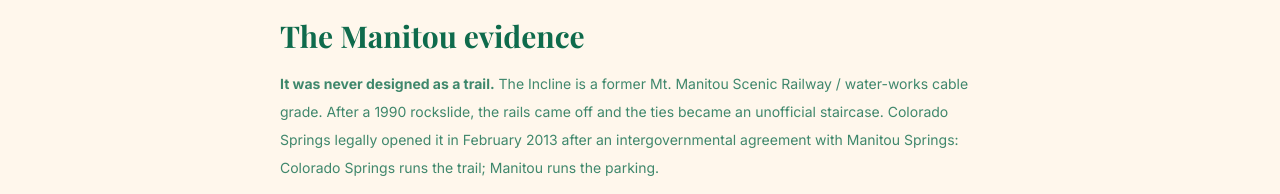
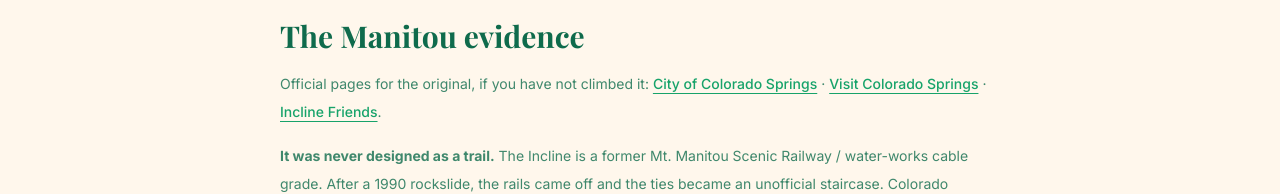
Before and after one commit to Jamie847/PARKCITYINCLINE, a Next.js app: page /brief in a window 1280 px wide. Shown: the part 534-728 px from the top of the page. Built offline with nearby package versions, Linux system fonts and the light colour scheme; no server answers.

Commit message:
Link the Council brief to official Manitou pages
Co-authored-by: jamie <jamie@totaltrustconsulting.com>

```diff
--- a/src/app/brief/page.tsx
+++ b/src/app/brief/page.tsx
@@ -1,6 +1,7 @@
 import type { Metadata } from "next";
 import Link from "next/link";
 import { ruledOut, sites } from "@/lib/locations";
+import { manitouLinks } from "@/lib/site";
 
 export const metadata: Metadata = {
   title: "Council briefing — Manitou evidence and siting",
@@ -30,6 +31,23 @@ export default function BriefPage() {
         <section className="mt-12">
           <h2 className="font-display text-3xl">The Manitou evidence</h2>
           <div className="mt-4 space-y-4 text-sm leading-7 text-forest/80">
+            <p>
+              Official pages for the original, if you have not climbed it:{" "}
+              {manitouLinks.map((item, index) => (
+                <span key={item.href}>
+                  {index > 0 ? " · " : ""}
+                  <a
+                    href={item.href}
+                    target="_blank"
+                    rel="noopener noreferrer"
+                    className="font-medium text-mid underline underline-offset-4"
+                  >
+                    {item.label.split(" — ")[0]}
+                  </a>
+                </span>
+              ))}
+              .
+            </p>
             <p>
               <strong>It was never designed as a trail.</strong> The Incline is
               a former Mt. Manitou Scenic Railway / water-works cable grade.
```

--------------------------------

BRIEF. Report each line of the records that holds the word "text".

ANSWER FOR THIS EXERCISE.
           <h2 className="font-display text-3xl">The Manitou evidence</h2>
           <div className="mt-4 space-y-4 text-sm leading-7 text-forest/80">
+                    className="font-medium text-mid underline underline-offset-4"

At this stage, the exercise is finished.